■ **Work to be completed**
From top to bottom, retype the data exactly, passing over any picture.

[Web document revisions]
== Segment start ==

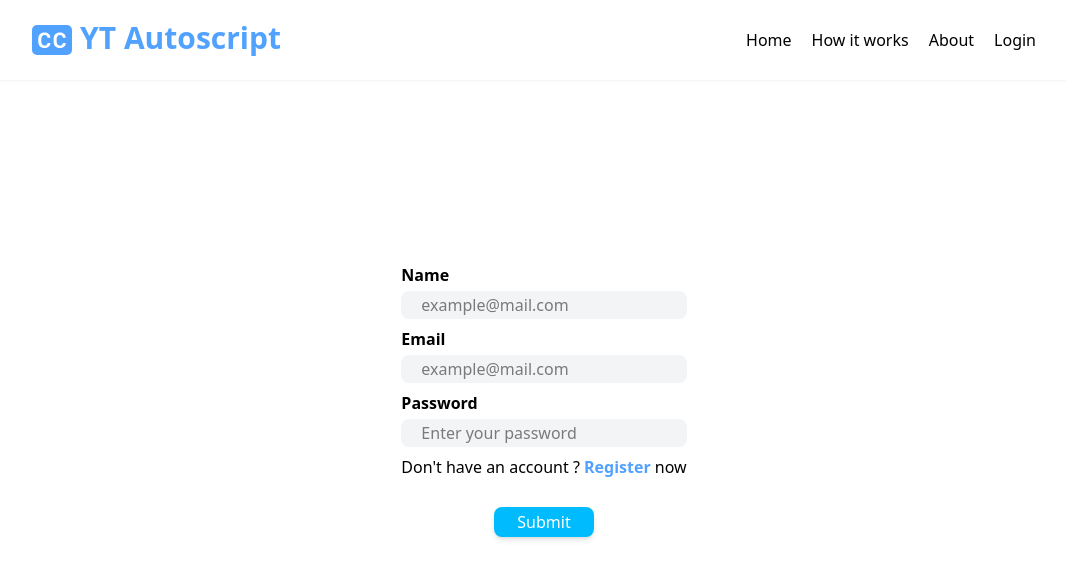
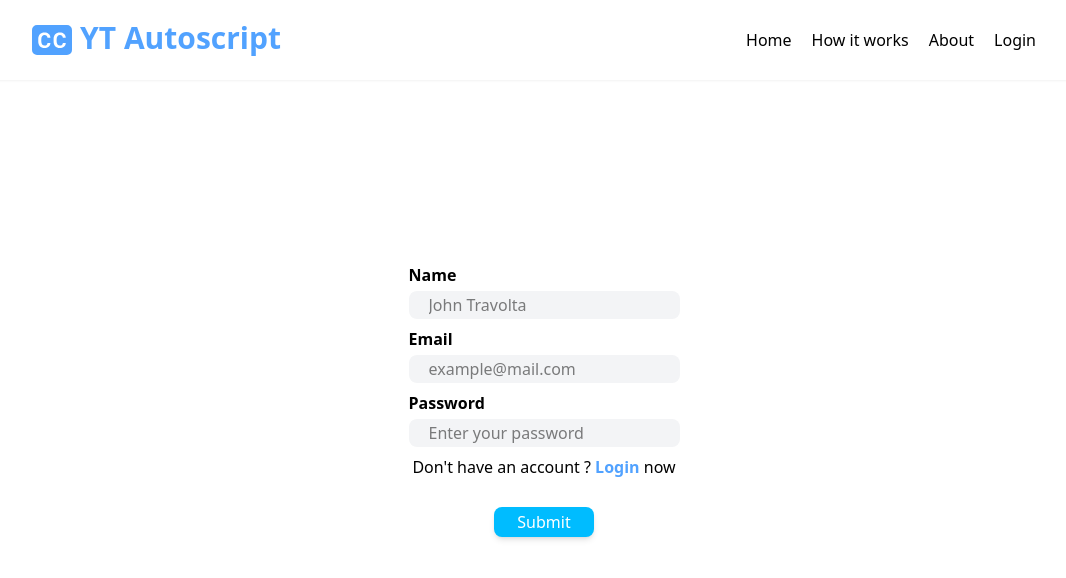
Before and after one commit to Crovierra/yt_autoscript, a React (Vite) app in the folder frontend/: page /register in a window 1280 px wide. Shown: the top 578 px of the page, without its empty margins (96-1162 px from the left). Built offline with nearby package versions, Linux system fonts and the light colour scheme.

Commit message:
Fix register and instruction component

```diff
--- a/frontend/src/pages/Instruction.jsx
+++ b/frontend/src/pages/Instruction.jsx
@@ -29,7 +29,7 @@ const Instruction = () => {
             <li>If you need a translation or subtitles, we offer services to make your content more versatile.</li>
         </ul>
         <div className="flex flex-col items-end">
-        <button className="bg-blue-400 text-white w-[100px] h-[30px] rounded-lg mt-[20px] transform ease-in-out duration-300 hover:translate-y-[-4px] hover:shadow-lg cursor-pointer">Try it now</button>
+        <button className="bg-blue-400 text-white w-[100px] h-[30px] rounded-lg mt-[20px] transform ease-in-out duration-300 hover:translate-y-[-4px] hover:shadow-lg cursor-pointer"><a href="/login">Try it now</a></button>
         </div>
     </div>
     </div>
--- a/frontend/src/pages/Register.jsx
+++ b/frontend/src/pages/Register.jsx
@@ -8,10 +8,10 @@ const Register = () => {
   return (
     <div className={`flex flex-col justify-center items-center w-screen h-screen max-md:mt-[20%] ${currentTheme === "dark" ? "bg-neutral-700 text-white" : ""} duration-300`}>
     <form action="POST" className="flex flex-col gap-2 items-center" onSubmit={newRegister}>
-      <CustomInput ref={nameRef} forLabel="name" label="Name" type="text" id="name" placeholder="example@mail.com" theme={currentTheme === "dark" ? "bg-neutral-900" : ""} />
+      <CustomInput ref={nameRef} forLabel="name" label="Name" type="text" id="name" placeholder="John Travolta" theme={currentTheme === "dark" ? "bg-neutral-900" : ""} />
       <CustomInput ref={emailRef} forLabel="email" label="Email" type="email" id="email" placeholder="example@mail.com" theme={currentTheme === "dark" ? "bg-neutral-900" : ""} />
       <CustomInput ref={passwordRef} forLabel="password" label="Password" type="password" id="password" placeholder="Enter your password" theme={currentTheme === "dark" ? "bg-neutral-900" : ""}/>
-      <p>Don't have an account ? <a className={`${currentTheme === "dark" ? "text-sky-300" : "text-blue-400"} font-semibold`}  href="/register">Register</a> now</p>
+      <p>Don't have an account ? <a className={`${currentTheme === "dark" ? "text-sky-300" : "text-blue-400"} font-semibold`}  href="/register">Login</a> now</p>
       { registerError ? <p className="text-red-500">{registerError}</p> : null}
       <button className="bg-sky-400 w-[100px] h-[30px] rounded-lg text-white transform ease-in-out transform hover:translate-y-[-4px] shadow-md cursor-pointer hover:shadow-lg mt-[20px] duration-300 disabled:bg-gray-400 disabled:cursor-not-allowed" disabled={regisLoading}>{regisLoading ? "Loading" : "Submit"}</button>
     </form>
```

== Segment end ==

■ **Your response**
Before and after one commit to Crovierra/yt_autoscript, a React (Vite) app in the folder frontend/: page /register in a window 1280 px wide. Shown: the top 578 px of the page, without its empty margins (96-1162 px from the left). Built offline with nearby package versions, Linux system fonts and the light colour scheme.

Commit message:
Fix register and instruction component

```diff
--- a/frontend/src/pages/Instruction.jsx
+++ b/frontend/src/pages/Instruction.jsx
@@ -29,7 +29,7 @@ const Instruction = () => {
             <li>If you need a translation or subtitles, we offer services to make your content more versatile.</li>
         </ul>
         <div className="flex flex-col items-end">
-        <button className="bg-blue-400 text-white w-[100px] h-[30px] rounded-lg mt-[20px] transform ease-in-out duration-300 hover:translate-y-[-4px] hover:shadow-lg cursor-pointer">Try it now</button>
+        <button className="bg-blue-400 text-white w-[100px] h-[30px] rounded-lg mt-[20px] transform ease-in-out duration-300 hover:translate-y-[-4px] hover:shadow-lg cursor-pointer"><a href="/login">Try it now</a></button>
         </div>
     </div>
     </div>
--- a/frontend/src/pages/Register.jsx
+++ b/frontend/src/pages/Register.jsx
@@ -8,10 +8,10 @@ const Register = () => {
   return (
     <div className={`flex flex-col justify-center items-center w-screen h-screen max-md:mt-[20%] ${currentTheme === "dark" ? "bg-neutral-700 text-white" : ""} duration-300`}>
     <form action="POST" className="flex flex-col gap-2 items-center" onSubmit={newRegister}>
-      <CustomInput ref={nameRef} forLabel="name" label="Name" type="text" id="name" placeholder="example@mail.com" theme={currentTheme === "dark" ? "bg-neutral-900" : ""} />
+      <CustomInput ref={nameRef} forLabel="name" label="Name" type="text" id="name" placeholder="John Travolta" theme={currentTheme === "dark" ? "bg-neutral-900" : ""} />
       <CustomInput ref={emailRef} forLabel="email" label="Email" type="email" id="email" placeholder="example@mail.com" theme={currentTheme === "dark" ? "bg-neutral-900" : ""} />
       <CustomInput ref={passwordRef} forLabel="password" label="Password" type="password" id="password" placeholder="Enter your password" theme={currentTheme === "dark" ? "bg-neutral-900" : ""}/>
-      <p>Don't have an account ? <a className={`${currentTheme === "dark" ? "text-sky-300" : "text-blue-400"} font-semibold`}  href="/register">Register</a> now</p>
+      <p>Don't have an account ? <a className={`${currentTheme === "dark" ? "text-sky-300" : "text-blue-400"} font-semibold`}  href="/register">Login</a> now</p>
       { registerError ? <p className="text-red-500">{registerError}</p> : null}
       <button className="bg-sky-400 w-[100px] h-[30px] rounded-lg text-white transform ease-in-out transform hover:translate-y-[-4px] shadow-md cursor-pointer hover:shadow-lg mt-[20px] duration-300 disabled:bg-gray-400 disabled:cursor-not-allowed" disabled={regisLoading}>{regisLoading ? "Loading" : "Submit"}</button>
     </form>
```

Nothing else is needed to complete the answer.